## EXERCISE DESCRIPTION
Your task is to show every line in the listing below that includes "ipynb".

## DATA SECTION
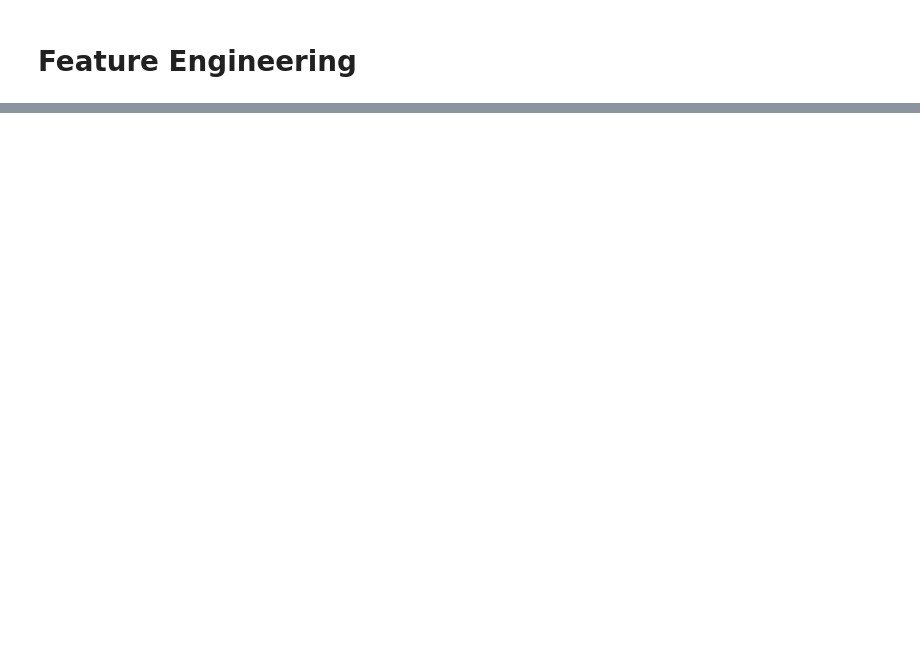
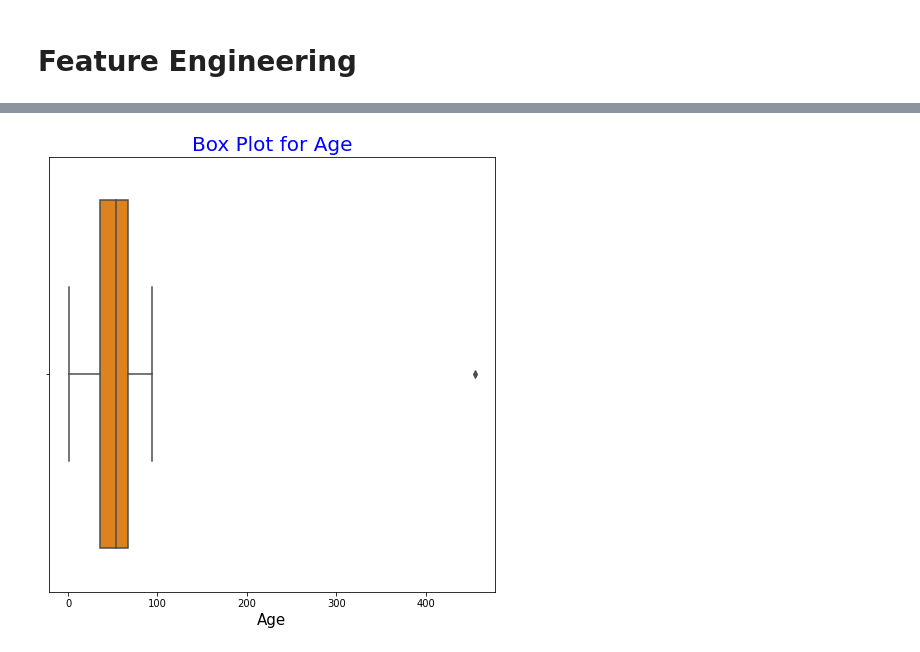
Before and after one commit to PoojaDasIndia/Thyroid-Disease-Detection, a Jupyter notebook: Thyroid Disease Detection.ipynb, the cells around one changed output, grey strips where cells are left out. Cells and saved outputs as stored; diff of their text form; code cells hidden in the pictures; blank space fills up the shorter version.

```diff
--- a/Thyroid Disease Detection.ipynb
+++ b/Thyroid Disease Detection.ipynb
@@ -391,0 +629,8 @@ data.describe()
+# %%
+plt.figure(figsize=(8,8))
+sns.boxplot(data['age'],color='#fb8500')
+plt.title("Box Plot for Age",fontsize=20,color='Blue')
+plt.xlabel('Age',fontsize=15)
+plt.show()
+# %% [output]
+[figure, added]
```
Also changed, not shown: parts of 73 cells of this notebook, 1 other file.
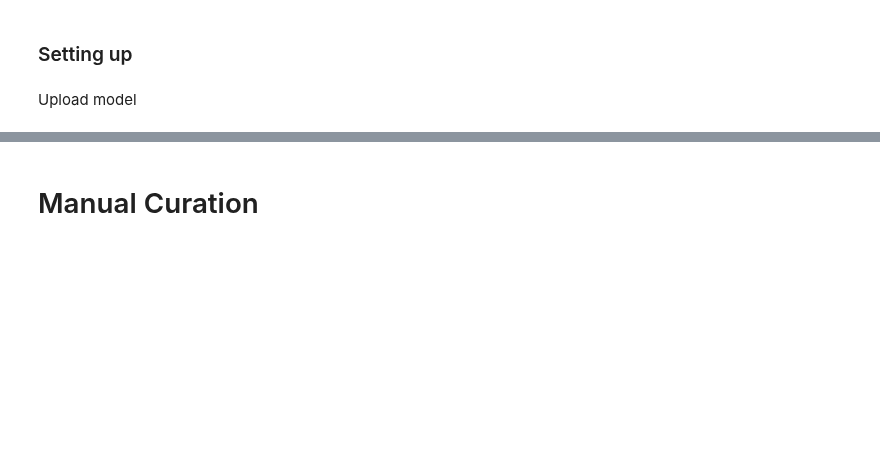
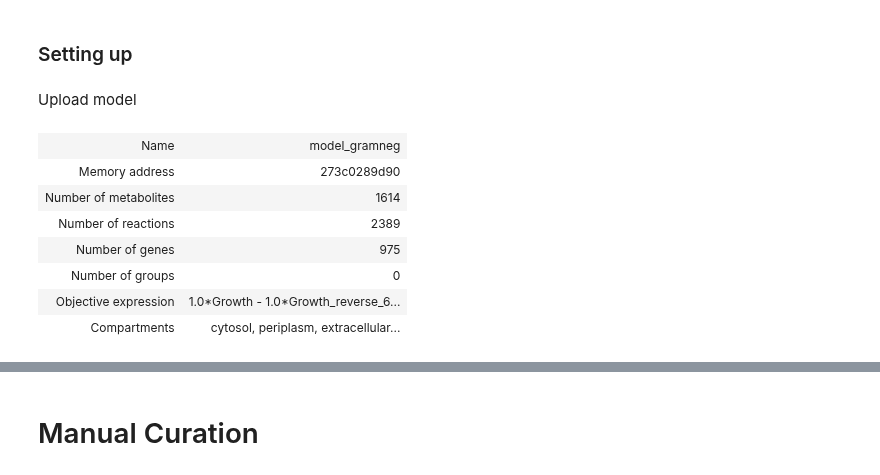
Before and after one commit to AzizBenA/iABA974_SoF1_GEM, a Jupyter notebook: jupyter_notebooks/Model manipulation.ipynb, the cells around one changed output, grey strips where cells are left out. Saved outputs shown, nothing was run; the diff lists cells and outputs as text; code cells hidden in the pictures; blank space fills up the shorter version.

```diff
--- a/jupyter_notebooks/Model manipulation.ipynb
+++ b/jupyter_notebooks/Model manipulation.ipynb
@@ -28,3 +28,14 @@ model = load_model("Manual_curation/Energy_consumption", "250317_final_model_1.s
+# %%
+model
+# %% [output]
+| Name | model_gramneg |
+| Memory address | 273c0289d90 |
+| Number of metabolites | 1614 |
+| Number of reactions | 2389 |
+| Number of genes | 975 |
+| Number of groups | 0 |
+| Objective expression | 1.0*Growth - 1.0*Growth_reverse_6... |
+| Compartments | cytosol, periplasm, extracellular... |
 # %%
 # set reactions bounds for a specific reaction
 reaction = model.reactions.get_by_id('EX_h2_e')
```
Also changed, not shown: parts of 11 cells of this notebook, 3 other files.
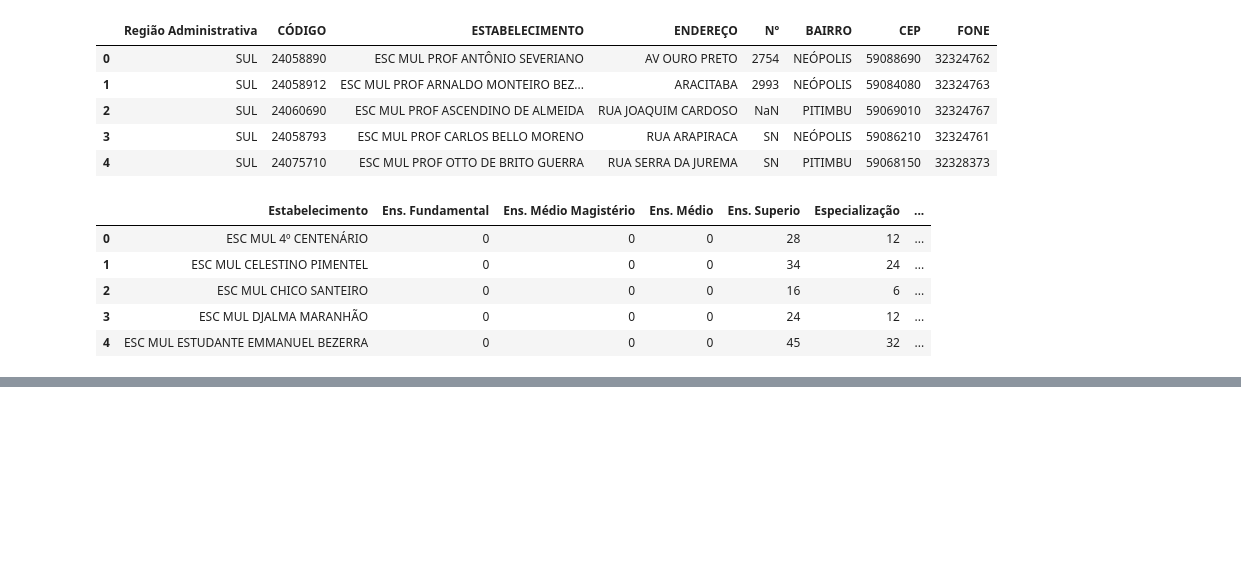
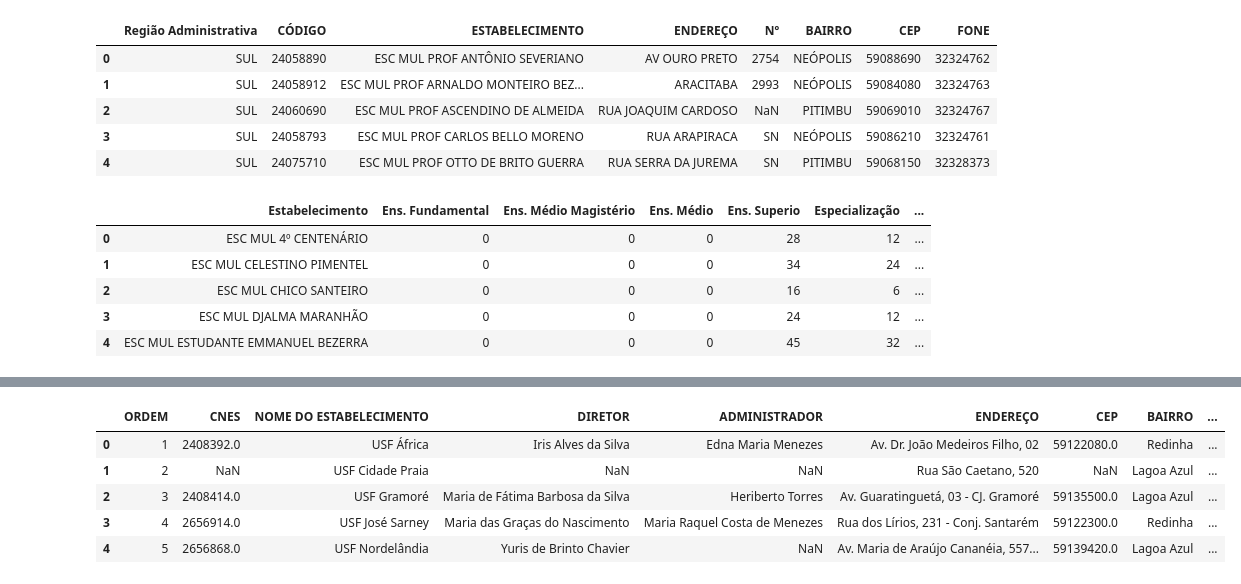
Before and after one commit to raivitor/Disc-Big-Data, a Jupyter notebook: Trabalho Unidade 2/Atv2/Uni2_Atv2.ipynb, the cells around one changed output, grey strips where cells are left out. Drawn from its saved outputs; the diff is of its cells as text; code cells hidden in the pictures; blank space fills up the shorter version.

```diff
--- a/Trabalho Unidade 2/Atv2/Uni2_Atv2.ipynb
+++ b/Trabalho Unidade 2/Atv2/Uni2_Atv2.ipynb
@@ -105,3 +109,15 @@ HeatMap(coordinates).add_to(heatMap)
 heatMap
 # %% [output]
 [interactive output not drawn]
+# %%
+url = "http://ckan.imd.ufrn.br/dataset/bfe9529d-5a43-49e1-b855-8f1caff9f123/resource/b6291cc5-73c8-4453-9f00-7a6c37c3d628/download/unidades-de-saude.csv"
+df_health_units = pd.read_csv(url, sep=';')
+# %%
+df_health_units.head()
+# %% [output]
+|  | ORDEM | CNES | NOME DO ESTABELECIMENTO | DIRETOR | ADMINISTRADOR | ENDEREÇO | CEP | BAIRRO | ... |
+| 0 | 1 | 2408392.0 | USF África | Iris Alves da Silva | Edna Maria Menezes | Av. Dr. João Medeiros Filho, 02 | 59122080.0 | Redinha | ... |
+| 1 | 2 | NaN | USF Cidade Praia | NaN | NaN | Rua São Caetano, 520 | NaN | Lagoa Azul | ... |
+| 2 | 3 | 2408414.0 | USF Gramoré | Maria de Fátima Barbosa da Silva | Heriberto Torres | Av. Guaratinguetá, 03 - CJ. Gramoré | 59135500.0 | Lagoa Azul | ... |
+| 3 | 4 | 2656914.0 | USF José Sarney | Maria das Graças do Nascimento | Maria Raquel Costa de Menezes | Rua dos Lírios, 231 - Conj. Santarém | 59122300.0 | Redinha | ... |
+| 4 | 5 | 2656868.0 | USF Nordelândia | Yuris de Brinto Chavier | NaN | Av. Maria de Araújo Cananéia, 557... | 59139420.0 | Lagoa Azul | ... |
```
Also changed, not shown: parts of 2 cells of this notebook.
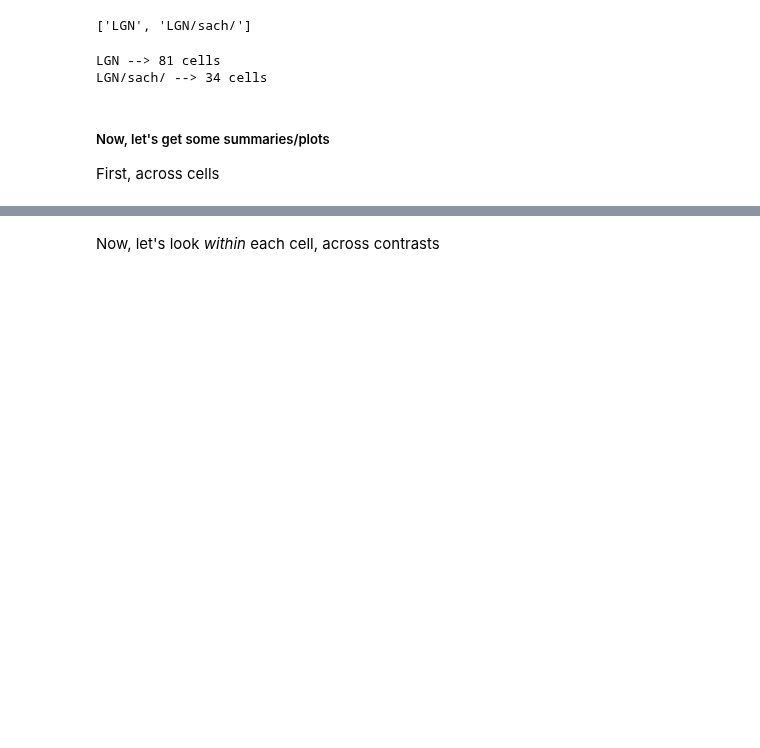
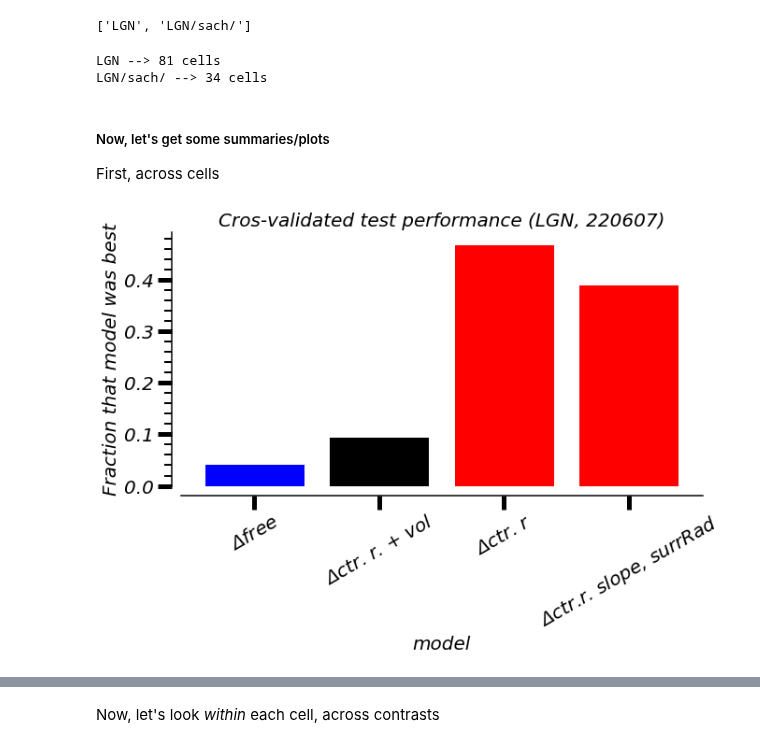
Before and after one commit to paul-levy/SF-diversity, a Jupyter notebook: 01_sfTuning_contrast.ipynb, the cells around one changed output, grey strips where cells are left out. Saved outputs shown, nothing was run; the diff lists cells and outputs as text; code cells hidden in the pictures; blank space fills up the shorter version.

```diff
--- a/01_sfTuning_contrast.ipynb
+++ b/01_sfTuning_contrast.ipynb
@@ -558,10 +566,23 @@ LGN/sach/ --> 34 cells
 ##### Now, let's get some summaries/plots
 First, across cells
 # %%
+plt.figure(figsize=(10,5))
+
 # Here's how we can find out which model had the lowest loss across cells
 lowest = np.argmin(nlls_summary_all[:,:,test_ind],axis=1)
 _, freqs = np.unique(lowest, return_counts=True)
 nCells = nlls_summary_all.shape[0]
+
+plt.bar(range(nMods), height=freqs/np.sum(freqs), color=[param_color[x] for x in nFreeParams])
+sns.despine(offset=10)
+
+plt.xlabel('model');
+plt.ylabel('Fraction that model was best');
+plt.tick_params(axis='x', which='minor', bottom=False)
+plt.xticks(ticks=np.arange(nMods), labels=[r'$\Delta$%s' % x for x in names], rotation=30);
+plt.title('Cros-validated test performance (LGN, %s)' % date);
+# %% [output]
+[figure, added]
 # %%
 [print('(%.1f%%) %02d out of %02d cells: %s had the lowest test loss' % (100*f/nCells, f,nCells,n)) for n,f in zip(names,freqs)]
 # %% [output]
```
Also changed, not shown: parts of 9 cells of this notebook.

## THE ANSWER
Before and after one commit to PoojaDasIndia/Thyroid-Disease-Detection, a Jupyter notebook: Thyroid Disease Detection.ipynb, the cells around one changed output, grey strips where cells are left out. Cells and saved outputs as stored; diff of their text form; code cells hidden in the pictures; blank space fills up the shorter version.
--- a/Thyroid Disease Detection.ipynb
+++ b/Thyroid Disease Detection.ipynb
Before and after one commit to AzizBenA/iABA974_SoF1_GEM, a Jupyter notebook: jupyter_notebooks/Model manipulation.ipynb, the cells around one changed output, grey strips where cells are left out. Saved outputs shown, nothing was run; the diff lists cells and outputs as text; code cells hidden in the pictures; blank space fills up the shorter version.
--- a/jupyter_notebooks/Model manipulation.ipynb
+++ b/jupyter_notebooks/Model manipulation.ipynb
Before and after one commit to raivitor/Disc-Big-Data, a Jupyter notebook: Trabalho Unidade 2/Atv2/Uni2_Atv2.ipynb, the cells around one changed output, grey strips where cells are left out. Drawn from its saved outputs; the diff is of its cells as text; code cells hidden in the pictures; blank space fills up the shorter version.
--- a/Trabalho Unidade 2/Atv2/Uni2_Atv2.ipynb
+++ b/Trabalho Unidade 2/Atv2/Uni2_Atv2.ipynb
Before and after one commit to paul-levy/SF-diversity, a Jupyter notebook: 01_sfTuning_contrast.ipynb, the cells around one changed output, grey strips where cells are left out. Saved outputs shown, nothing was run; the diff lists cells and outputs as text; code cells hidden in the pictures; blank space fills up the shorter version.
--- a/01_sfTuning_contrast.ipynb
+++ b/01_sfTuning_contrast.ipynb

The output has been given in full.